Saint Zachary’s life was filled with labors on many fronts. He found the time to carry on theological studies and to translate into Greek the Dialogues of Pope Saint Gregory the Great. He restored the Lateran Palace, the gift of the Emperor Constantine to the Popes, and he had translated to the Church of Saint George, in Velabro, the head of the martyr Saint George which had been found during the repairing of the decayed old palace. He forbade names to be given to any of the angels except those mentioned in Holy Scripture: Michael, Gabriel and Raphael. It had been held, on the authority of some illuminated manuscripts, that four other angels, Uriel, Saltiel, Geudiel and Barachiel, had also been invoked, but these Saint Zachary refused to include.

When he found that Venetian merchants were buying slaves in Rome which they planned to sell to the Saracens in Africa, Saint Zachary, shocked and outraged, bought all the slaves in the market, “so that Christians should not become the property of heathens!” He educated the slaves, and gave them their freedom. Earlier in his pontificate he had threatened to excommunicate all who would sell Christian slaves to Jews.

Saint Zachary died on the fourteenth of March, 752, deeply mourned by the poor, whose tender father and watchful benefactor he had ever been.

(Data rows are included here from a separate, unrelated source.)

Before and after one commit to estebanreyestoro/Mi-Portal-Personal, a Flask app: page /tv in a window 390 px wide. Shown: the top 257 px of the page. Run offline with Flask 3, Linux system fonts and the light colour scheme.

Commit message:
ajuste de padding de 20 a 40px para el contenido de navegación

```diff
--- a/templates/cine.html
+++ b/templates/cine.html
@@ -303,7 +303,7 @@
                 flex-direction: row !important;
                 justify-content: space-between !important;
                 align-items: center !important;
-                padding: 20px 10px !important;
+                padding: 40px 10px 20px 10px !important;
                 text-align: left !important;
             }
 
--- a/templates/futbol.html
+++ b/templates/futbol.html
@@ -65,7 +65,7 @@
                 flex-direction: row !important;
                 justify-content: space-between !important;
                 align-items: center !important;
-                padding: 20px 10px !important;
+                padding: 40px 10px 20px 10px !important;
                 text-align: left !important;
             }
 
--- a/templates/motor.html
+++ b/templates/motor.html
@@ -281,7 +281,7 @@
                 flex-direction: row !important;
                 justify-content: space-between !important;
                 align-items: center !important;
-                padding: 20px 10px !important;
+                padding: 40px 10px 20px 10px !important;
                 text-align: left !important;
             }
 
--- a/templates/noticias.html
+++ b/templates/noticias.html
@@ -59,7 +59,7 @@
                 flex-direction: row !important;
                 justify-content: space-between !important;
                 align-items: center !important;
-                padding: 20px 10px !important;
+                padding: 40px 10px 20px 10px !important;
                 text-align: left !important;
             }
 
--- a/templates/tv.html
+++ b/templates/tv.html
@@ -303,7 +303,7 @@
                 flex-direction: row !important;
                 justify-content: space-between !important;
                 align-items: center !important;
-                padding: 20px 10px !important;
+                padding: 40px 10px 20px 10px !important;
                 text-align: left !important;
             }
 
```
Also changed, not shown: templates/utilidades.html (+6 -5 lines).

Three years after the death of Saint Zachary, Saint Boniface, then seventy five years of age, embarked with fifty-two companions down the Rhine River to undertake the work he had, as a young priest, vowed to accomplish for God, the conversion of the entire Frisian people. The conviction was strong upon him, as he set out, that from this mission he would not return. However, he and his devoted missionaries succeeded in baptizing many thousands, and even in establishing among the Frisians some courageous and zealous Catholic communities.

In June, 755, the little fleet was anchored at Dokkum, beyond the Zuyder Zee, where Saint Boniface planned to administer the Sacrament of Confirmation to those whom they had baptized. The appointed day, June 5, arrived, and all was in readiness. And then, just as the venerable apostle, grown old in the service of his Lord, was preparing to say Mass, there appeared suddenly, not the Christian converts whom he was expecting, but a band of pagan Frisians, piercing the air with their shrieks and calling for the death of the Christian Fathers. Before Saint Boniface could do more than cry out to his missionaries, “Take courage! Those weapons can do no harm to our souls!” the axes of the pagans had fallen. Boniface, Apostle of Germany, and his brave followers had given their lives to bring to ancient Germans and Dutchmen the living waters of that Faith without which no man can be saved.